House Speaker Joe Aresimowicz has filed an election complaint alleging coordination between his opponent, Berlin Republicans, and a “concerned taxpayer.”
Aresimowicz, D-Berlin, said in the Nov. 8 complaint that ads from the campaign for Republican Mike Gagliardi and the unidentified “concerned taxpayer” used the same photo-shopped image in advertisements and campaign materials, which he said is proof of coordination.
Gagliardi challenged Aresimowicz for the 30th House District seat representing parts of Berlin and Southington. Aresimowicz leads Gagliardi by just 37 votes in an election that is going to a recount Tuesday beginning at 9 a.m.
Gagliardi, Anne Reilly, chairwoman for the Berlin Republican Town Committee, and Salvatore Bordonaro, treasurer for both Gagliardi’s campaign and the Berlin Republicans, all couldn’t be reached for comment Monday.
In the complaint, Aresimowicz raises concerns about two advertisements that appeared in the Nov. 1 Berlin Citizen, as well as signs displayed on Election Day. The Citizen is owned by RJ Media Group, which is also the parent company of the Record-Journal.
The two ads featured the same image containing cropped photos of Aresimowicz and Gov. Dannel P. Malloy.
A half-page ad that also includes some text indicates it was paid for by Gagliardi’s campaign, but the second, smaller ad states it was “paid for by a concerned citizen.”
“Clearly this person or persons had access to the graphic before it appears in the newspaper, and the efforts directly complement each other,” he said in the complaint. While candidates can coordinate with their political parties, they cannot coordinate with any independent organizations.
All candidates, parties, and other organizations are also required to disclose when they pay for an advertisement or other campaign material.
Aresimowicz said in the complaint that he also observed “at least three… apparently professionally produced signs” with the “same imagery and slogan” at polling places in Berlin on Nov. 6. He said the signs, which he estimated were four-feet-by-four-feet, also indicated that they were paid for by the concerned taxpayer.
He questioned in the complaint whether the expenditures collectively exceed $1,000, which would require the person or group funding the materials to file with SEEC.
SEEC’s database didn’t include any filings Monday indicating expenses on behalf of the person or group, although staying under the $1,000 threshold wouldn’t require a disclosure.

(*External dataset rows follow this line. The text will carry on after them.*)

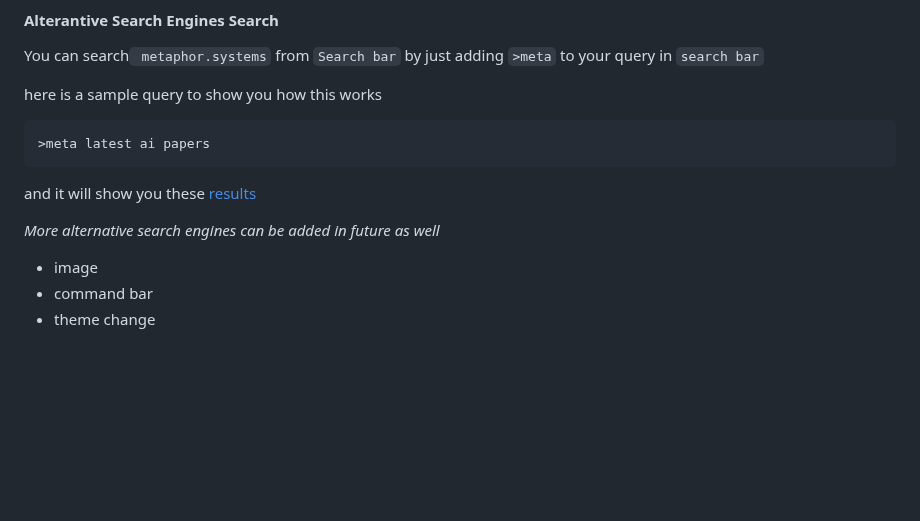
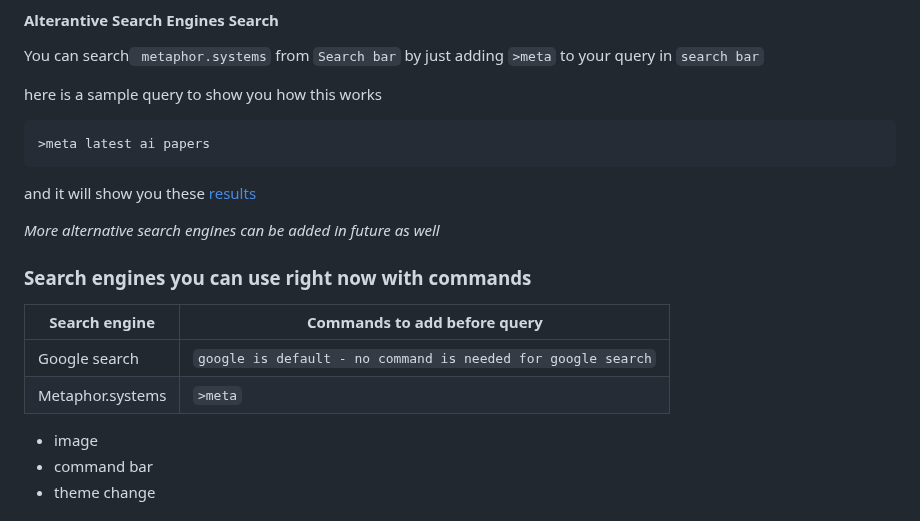
Before and after one commit to bilalazh/New-Tab-Custom-Page, a Markdown page: README.md, the part around the change. Drawn GitHub-style; blank space fills up the shorter version.

Commit message:
search engines table added

```diff
--- a/README.md
+++ b/README.md
@@ -110,6 +110,13 @@ and it will show you these [results](https://metaphor.systems/search?q=latest+ai
 
 *More alternative search engines can be added in future as well*
 
+### Search engines you can use right now with commands
+
+| Search engine  | Commands to add  before query |
+| -------- | -------- |
+| Google search  | `google is default - no command is needed for google search`  |
+|Metaphor.systems  | `>meta` |
+
 - image
 - command bar
 - theme change
```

A spokesman for SEEC said he couldn’t comment on the complaint. SEEC’s next meeting is Wednesday, when the commission could decide on whether it wants to investigate the complaint.